Revision tracking records
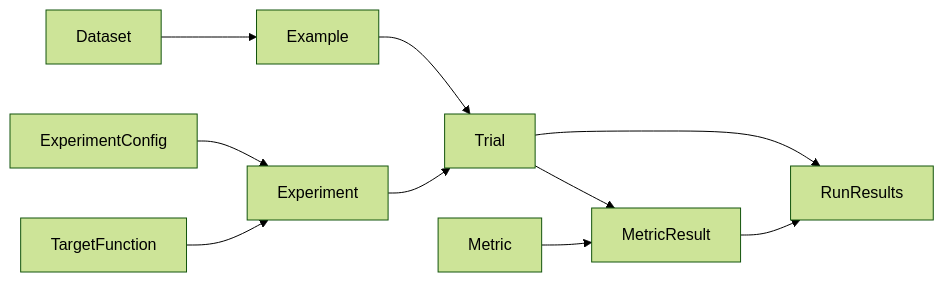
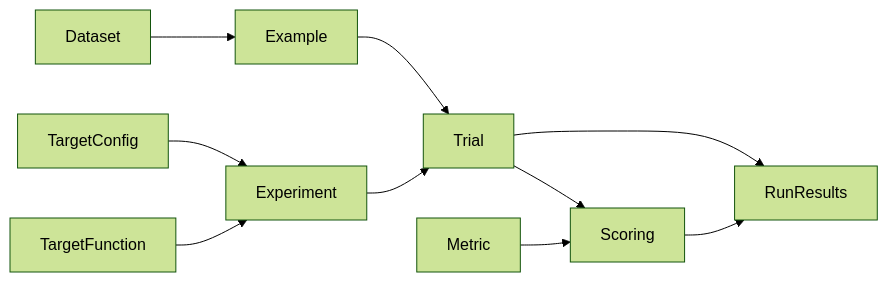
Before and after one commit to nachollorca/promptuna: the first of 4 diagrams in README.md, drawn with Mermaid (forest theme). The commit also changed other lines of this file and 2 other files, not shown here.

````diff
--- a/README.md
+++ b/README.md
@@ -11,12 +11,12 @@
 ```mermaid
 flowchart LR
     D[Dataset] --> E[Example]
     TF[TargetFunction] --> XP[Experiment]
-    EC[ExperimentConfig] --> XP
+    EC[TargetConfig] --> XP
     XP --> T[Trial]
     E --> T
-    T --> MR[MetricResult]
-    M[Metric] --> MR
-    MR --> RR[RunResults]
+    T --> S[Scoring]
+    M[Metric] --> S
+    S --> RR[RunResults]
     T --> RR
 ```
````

Task instructions: Scan the records above and report every line with the string "README".

Response to the exercise:
Before and after one commit to nachollorca/promptuna: the first of 4 diagrams in README.md, drawn with Mermaid (forest theme). The commit also changed other lines of this file and 2 other files, not shown here.
--- a/README.md
+++ b/README.md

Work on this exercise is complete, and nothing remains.